RECORDS FOR THE EXERCISE ->
_ _ _ _

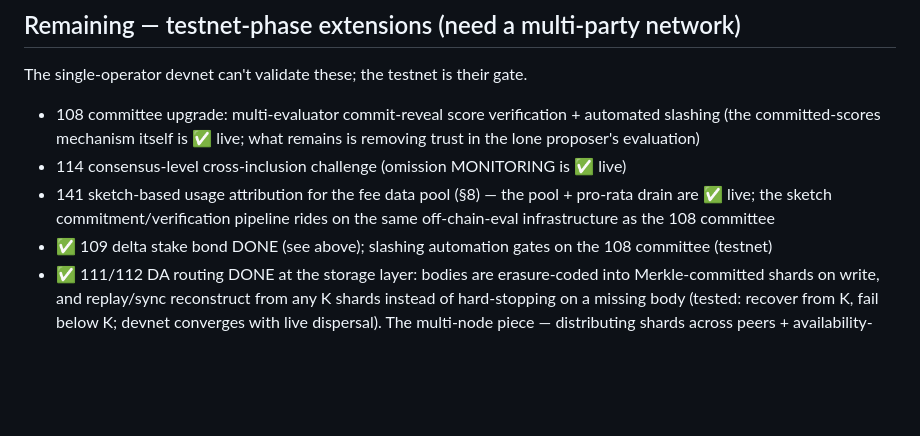
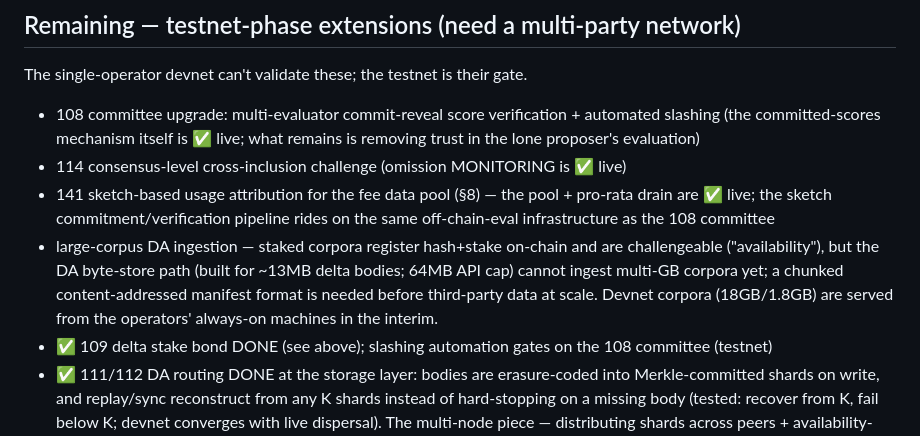
Before and after one commit to connors2015/palimpsest, a Markdown page: docs/production-readiness.md, the part around the change. Rendered like a GitHub page; blank space fills up the shorter version.

Commit message:
docs(readiness): record the large-corpus DA ingestion gap honestly
Co-Authored-By: Claude Fable 5 <noreply@anthropic.com>
Claude-Session: https://claude.ai/code/session_013g2P1Bfafera3U41jfr8Xx

```diff
--- a/docs/production-readiness.md
+++ b/docs/production-readiness.md
@@ -101,6 +101,12 @@ The single-operator devnet can't validate these; the testnet is their gate.
 - 141 sketch-based usage attribution for the fee data pool (§8) — the pool +
   pro-rata drain are ✅ live; the sketch commitment/verification pipeline rides
   on the same off-chain-eval infrastructure as the 108 committee
+- large-corpus DA ingestion — staked corpora register hash+stake on-chain and
+  are challengeable ("availability"), but the DA byte-store path (built for
+  ~13MB delta bodies; 64MB API cap) cannot ingest multi-GB corpora yet; a
+  chunked content-addressed manifest format is needed before third-party data
+  at scale. Devnet corpora (18GB/1.8GB) are served from the operators'
+  always-on machines in the interim.
 - ✅ 109 delta stake bond DONE (see above); slashing automation gates on the
   108 committee (testnet)
 - ✅ 111/112 DA routing DONE at the storage layer: bodies are erasure-coded into
```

_ _ _ _

EXERCISE -> Are you able to set down all the lines above exactly, without any pictures?

TASK RESULT ->
Before and after one commit to connors2015/palimpsest, a Markdown page: docs/production-readiness.md, the part around the change. Rendered like a GitHub page; blank space fills up the shorter version.

Commit message:
docs(readiness): record the large-corpus DA ingestion gap honestly
Co-Authored-By: Claude Fable 5 <noreply@anthropic.com>
Claude-Session: https://claude.ai/code/session_013g2P1Bfafera3U41jfr8Xx

```diff
--- a/docs/production-readiness.md
+++ b/docs/production-readiness.md
@@ -101,6 +101,12 @@ The single-operator devnet can't validate these; the testnet is their gate.
 - 141 sketch-based usage attribution for the fee data pool (§8) — the pool +
   pro-rata drain are ✅ live; the sketch commitment/verification pipeline rides
   on the same off-chain-eval infrastructure as the 108 committee
+- large-corpus DA ingestion — staked corpora register hash+stake on-chain and
+  are challengeable ("availability"), but the DA byte-store path (built for
+  ~13MB delta bodies; 64MB API cap) cannot ingest multi-GB corpora yet; a
+  chunked content-addressed manifest format is needed before third-party data
+  at scale. Devnet corpora (18GB/1.8GB) are served from the operators'
+  always-on machines in the interim.
 - ✅ 109 delta stake bond DONE (see above); slashing automation gates on the
   108 committee (testnet)
 - ✅ 111/112 DA routing DONE at the storage layer: bodies are erasure-coded into
```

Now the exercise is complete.